§ **What is expected**
The entries that follow must be given again exactly, with the pictures excluded.

============================================================

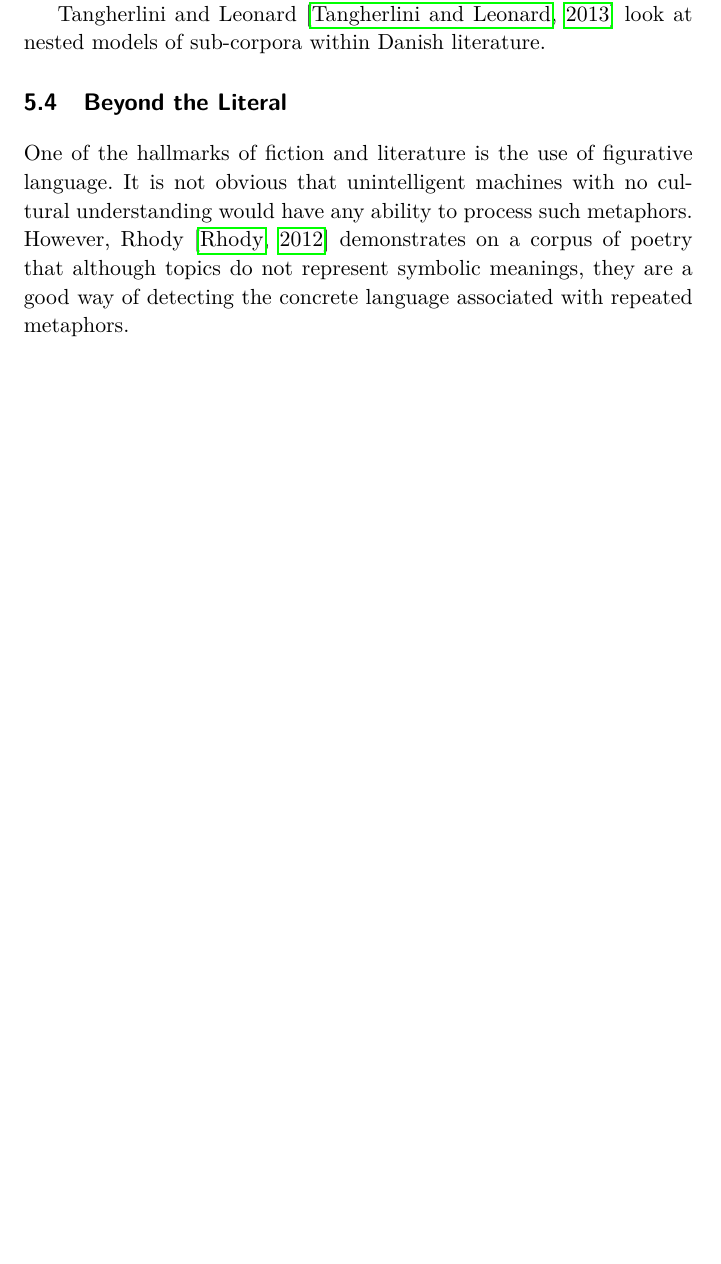
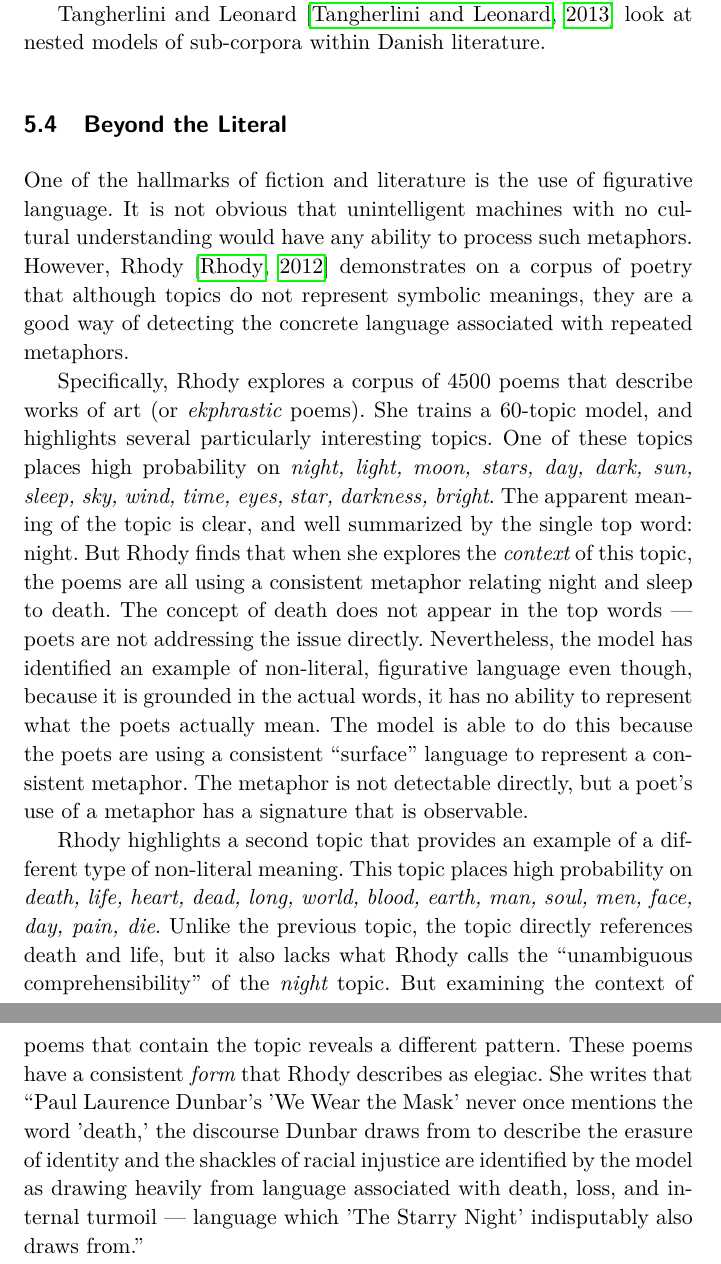
Before and after one commit to ezubaric/TM_applications_book, a LaTeX document (main.tex, which reads chapters/fiction.tex): part of page 19 of 39 before the commit and two parts of pages 19 and 20 of 40 after it, the two joined at a grey line, cut so that both start at the same text, the shorter picture padded with empty space. Compiled offline with pdfLaTeX.

Commit message:
Rhody paragraphs

```diff
--- a/chapters/fiction.tex
+++ b/chapters/fiction.tex
@@ -44,3 +44,20 @@ Tangherlini and Leonard \citep{tangherlini-13} look at nested models of sub-corp
 
 One of the hallmarks of fiction and literature is the use of figurative language.
 It is not obvious that unintelligent machines with no cultural understanding would have any ability to process such metaphors. However, Rhody \citep{rhody-12} demonstrates on a corpus of poetry that although topics do not represent symbolic meanings, they are a good way of detecting the concrete language associated with repeated metaphors.
+
+Specifically, Rhody explores a corpus of 4500 poems that describe works of art (or {\em ekphrastic} poems).
+She trains a 60-topic model, and highlights several particularly interesting topics.
+One of these topics places high probability on {\em night, light, moon, stars, day, dark, sun, sleep, sky, wind, time, eyes, star, darkness, bright}.
+The apparent meaning of the topic is clear, and well summarized by the single top word: night.
+But Rhody finds that when she explores the {\em context} of this topic, the poems are all using a consistent metaphor relating night and sleep to death.
+The concept of death does not appear in the top words --- poets are not addressing the issue directly.
+Nevertheless, the model has identified an example of non-literal, figurative language even though, because it is grounded in the actual words, it has no ability to represent what the poets actually mean.
+The model is able to do this because the poets are using a consistent ``surface'' language to represent a consistent metaphor.
+The metaphor is not detectable directly, but a poet's use of a metaphor has a signature that is observable.
+
+Rhody highlights a second topic that provides an example of a different type of non-literal meaning.
+This topic places high probability on {\em death, life, heart, dead, long, world, blood, earth, man, soul, men, face, day, pain, die}.
+Unlike the previous topic, the topic directly references death and life, but it also lacks what Rhody calls the ``unambiguous comprehensibility'' of the {\em night} topic.
+But examining the context of poems that contain the topic reveals a different pattern.
+These poems have a consistent {\em form} that Rhody describes as elegiac.
+She writes that ``Paul Laurence Dunbar's 'We Wear the Mask' never once mentions the word 'death,' the discourse Dunbar draws from to describe the erasure of identity and the shackles of racial injustice are identified by the model as drawing heavily from language associated with death, loss, and internal turmoil --- language which 'The Starry Night' indisputably also draws from.''
```
Also changed, not shown: chapters/fiction.tex (2 more changed lines).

============================================================

§ **Answer to the problem**
Before and after one commit to ezubaric/TM_applications_book, a LaTeX document (main.tex, which reads chapters/fiction.tex): part of page 19 of 39 before the commit and two parts of pages 19 and 20 of 40 after it, the two joined at a grey line, cut so that both start at the same text, the shorter picture padded with empty space. Compiled offline with pdfLaTeX.

Commit message:
Rhody paragraphs

```diff
--- a/chapters/fiction.tex
+++ b/chapters/fiction.tex
@@ -44,3 +44,20 @@ Tangherlini and Leonard \citep{tangherlini-13} look at nested models of sub-corp
 
 One of the hallmarks of fiction and literature is the use of figurative language.
 It is not obvious that unintelligent machines with no cultural understanding would have any ability to process such metaphors. However, Rhody \citep{rhody-12} demonstrates on a corpus of poetry that although topics do not represent symbolic meanings, they are a good way of detecting the concrete language associated with repeated metaphors.
+
+Specifically, Rhody explores a corpus of 4500 poems that describe works of art (or {\em ekphrastic} poems).
+She trains a 60-topic model, and highlights several particularly interesting topics.
+One of these topics places high probability on {\em night, light, moon, stars, day, dark, sun, sleep, sky, wind, time, eyes, star, darkness, bright}.
+The apparent meaning of the topic is clear, and well summarized by the single top word: night.
+But Rhody finds that when she explores the {\em context} of this topic, the poems are all using a consistent metaphor relating night and sleep to death.
+The concept of death does not appear in the top words --- poets are not addressing the issue directly.
+Nevertheless, the model has identified an example of non-literal, figurative language even though, because it is grounded in the actual words, it has no ability to represent what the poets actually mean.
+The model is able to do this because the poets are using a consistent ``surface'' language to represent a consistent metaphor.
+The metaphor is not detectable directly, but a poet's use of a metaphor has a signature that is observable.
+
+Rhody highlights a second topic that provides an example of a different type of non-literal meaning.
+This topic places high probability on {\em death, life, heart, dead, long, world, blood, earth, man, soul, men, face, day, pain, die}.
+Unlike the previous topic, the topic directly references death and life, but it also lacks what Rhody calls the ``unambiguous comprehensibility'' of the {\em night} topic.
+But examining the context of poems that contain the topic reveals a different pattern.
+These poems have a consistent {\em form} that Rhody describes as elegiac.
+She writes that ``Paul Laurence Dunbar's 'We Wear the Mask' never once mentions the word 'death,' the discourse Dunbar draws from to describe the erasure of identity and the shackles of racial injustice are identified by the model as drawing heavily from language associated with death, loss, and internal turmoil --- language which 'The Starry Night' indisputably also draws from.''
```
Also changed, not shown: chapters/fiction.tex (2 more changed lines).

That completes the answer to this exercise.